Population returns more than 5 million after nineteenth-century famine - economy

The Great Famine (1845-1852) was one of the most devastating periods in Irish history. Growth in recent years has been made possible mainly by two factors: a positive demographic balance and the contribution of immigration.

For the first time since the Great Famine on the island in the nineteenth century, the Irish population has exceeded 5 million. This was announced by the National Institute of Statistics (Cso) and the target was achieved last April.

To get a comparable number, we need to go back to the 1851 census, which had a population of 5.11 million.

Only the population of the current Republic of Ireland is included in the calculation. The island as a whole, along with Northern Ireland (part of the United Kingdom), had a population of 6.6 million in 1851, and today stands at 6.9 million. According to some analysts, the new merger of the two Irish girls into a single state independent of Great Britain cannot be ruled out, as Scotland (in addition to Northern Ireland) could be lost as it is in Edinburgh for separation from London.

The Great Famine, also known as the Great Famine (1845-1852), was one of the most devastating periods in Irish history. In 1840, the island’s population exceeded 8 million, and a number of factors, including the population and the pathology that could destroy potato crops, plunged the country (then an integral part of the United Kingdom), killing one million Irish immigrants abroad.

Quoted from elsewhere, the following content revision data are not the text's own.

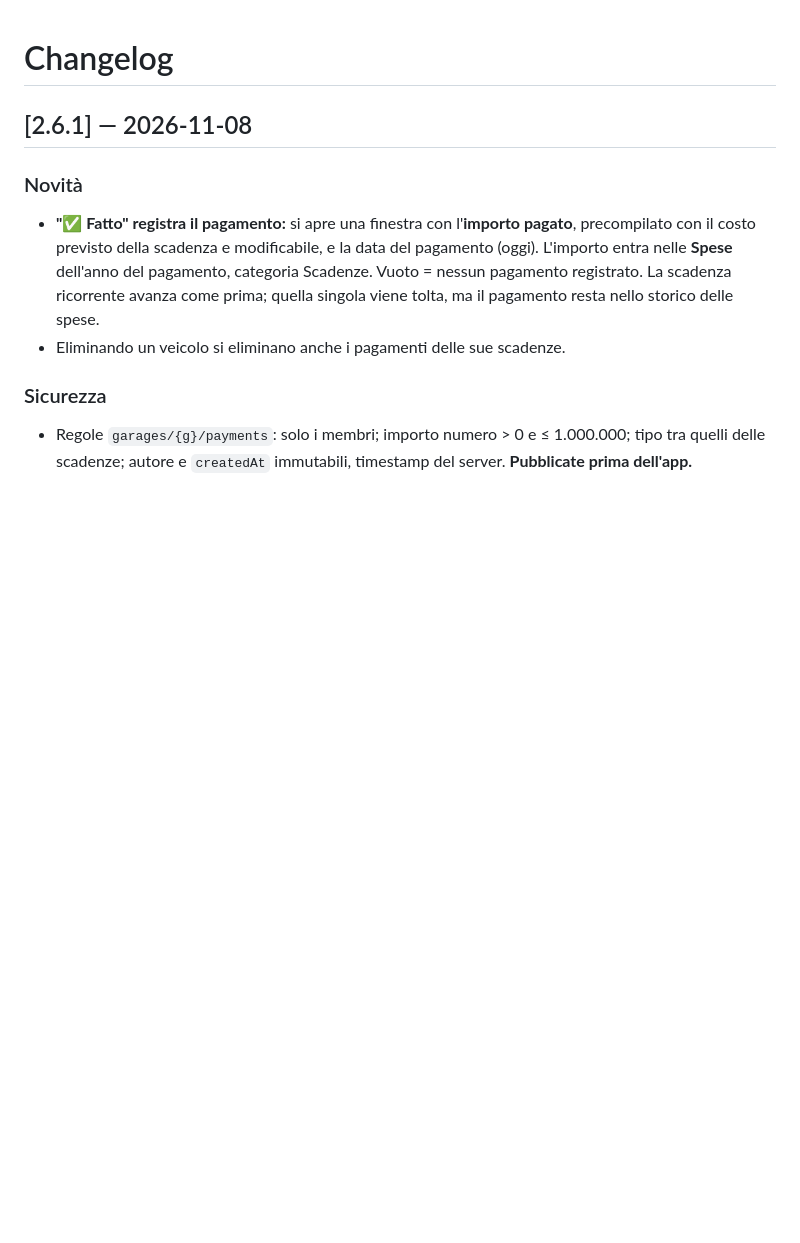
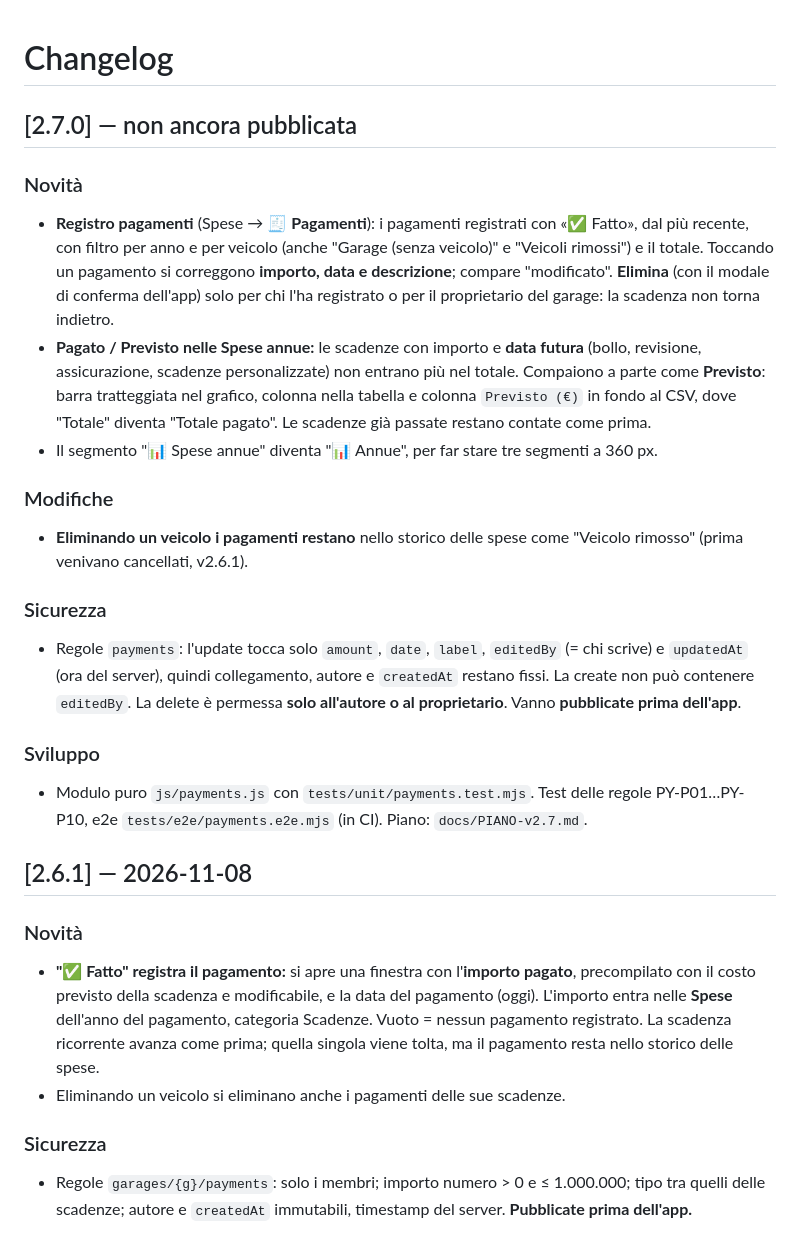
Before and after one commit to lucsor/garageos-v2, a Markdown page: CHANGELOG.md, the part around the change. Drawn GitHub-style; blank space fills up the shorter version.

```diff
--- a/CHANGELOG.md
+++ b/CHANGELOG.md
@@ -1,4 +1,16 @@
 # Changelog
+
+## [2.7.0] — non ancora pubblicata
+### Novità
+- **Registro pagamenti** (Spese → **🧾 Pagamenti**): i pagamenti registrati con «✅ Fatto», dal più recente, con filtro per anno e per veicolo (anche "Garage (senza veicolo)" e "Veicoli rimossi") e il totale. Toccando un pagamento si correggono **importo, data e descrizione**; compare "modificato". **Elimina** (con il modale di conferma dell'app) solo per chi l'ha registrato o per il proprietario del garage: la scadenza non torna indietro.
+- **Pagato / Previsto nelle Spese annue:** le scadenze con importo e **data futura** (bollo, revisione, assicurazione, scadenze personalizzate) non entrano più nel totale. Compaiono a parte come **Previsto**: barra tratteggiata nel grafico, colonna nella tabella e colonna `Previsto (€)` in fondo al CSV, dove "Totale" diventa "Totale pagato". Le scadenze già passate restano contate come prima.
+- Il segmento "📊 Spese annue" diventa "📊 Annue", per far stare tre segmenti a 360 px.
+### Modifiche
+- **Eliminando un veicolo i pagamenti restano** nello storico delle spese come "Veicolo rimosso" (prima venivano cancellati, v2.6.1).
+### Sicurezza
+- Regole `payments`: l'update tocca solo `amount`, `date`, `label`, `editedBy` (= chi scrive) e `updatedAt` (ora del server), quindi collegamento, autore e `createdAt` restano fissi. La create non può contenere `editedBy`. La delete è permessa **solo all'autore o al proprietario**. Vanno **pubblicate prima dell'app**.
+### Sviluppo
+- Modulo puro `js/payments.js` con `tests/unit/payments.test.mjs`. Test delle regole PY-P01…PY-P10, e2e `tests/e2e/payments.e2e.mjs` (in CI). Piano: `docs/PIANO-v2.7.md`.
 
 ## [2.6.1] — 2026-11-08
 ### Novità
```
Also changed, not shown: docs/PIANO-v2.7.md (added, +248 -0 lines), docs/STATO.md (+29 -5 lines), docs/screenshots/v2.7.0-pagamenti-390.png (added), 13 other files.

The population of the Republic continued to decline for a good part of the twentieth century through immigration, especially to Great Britain and the United States. Achieving growth in recent years is possible by two main factors: a positive demographic balance and the contribution of immigration.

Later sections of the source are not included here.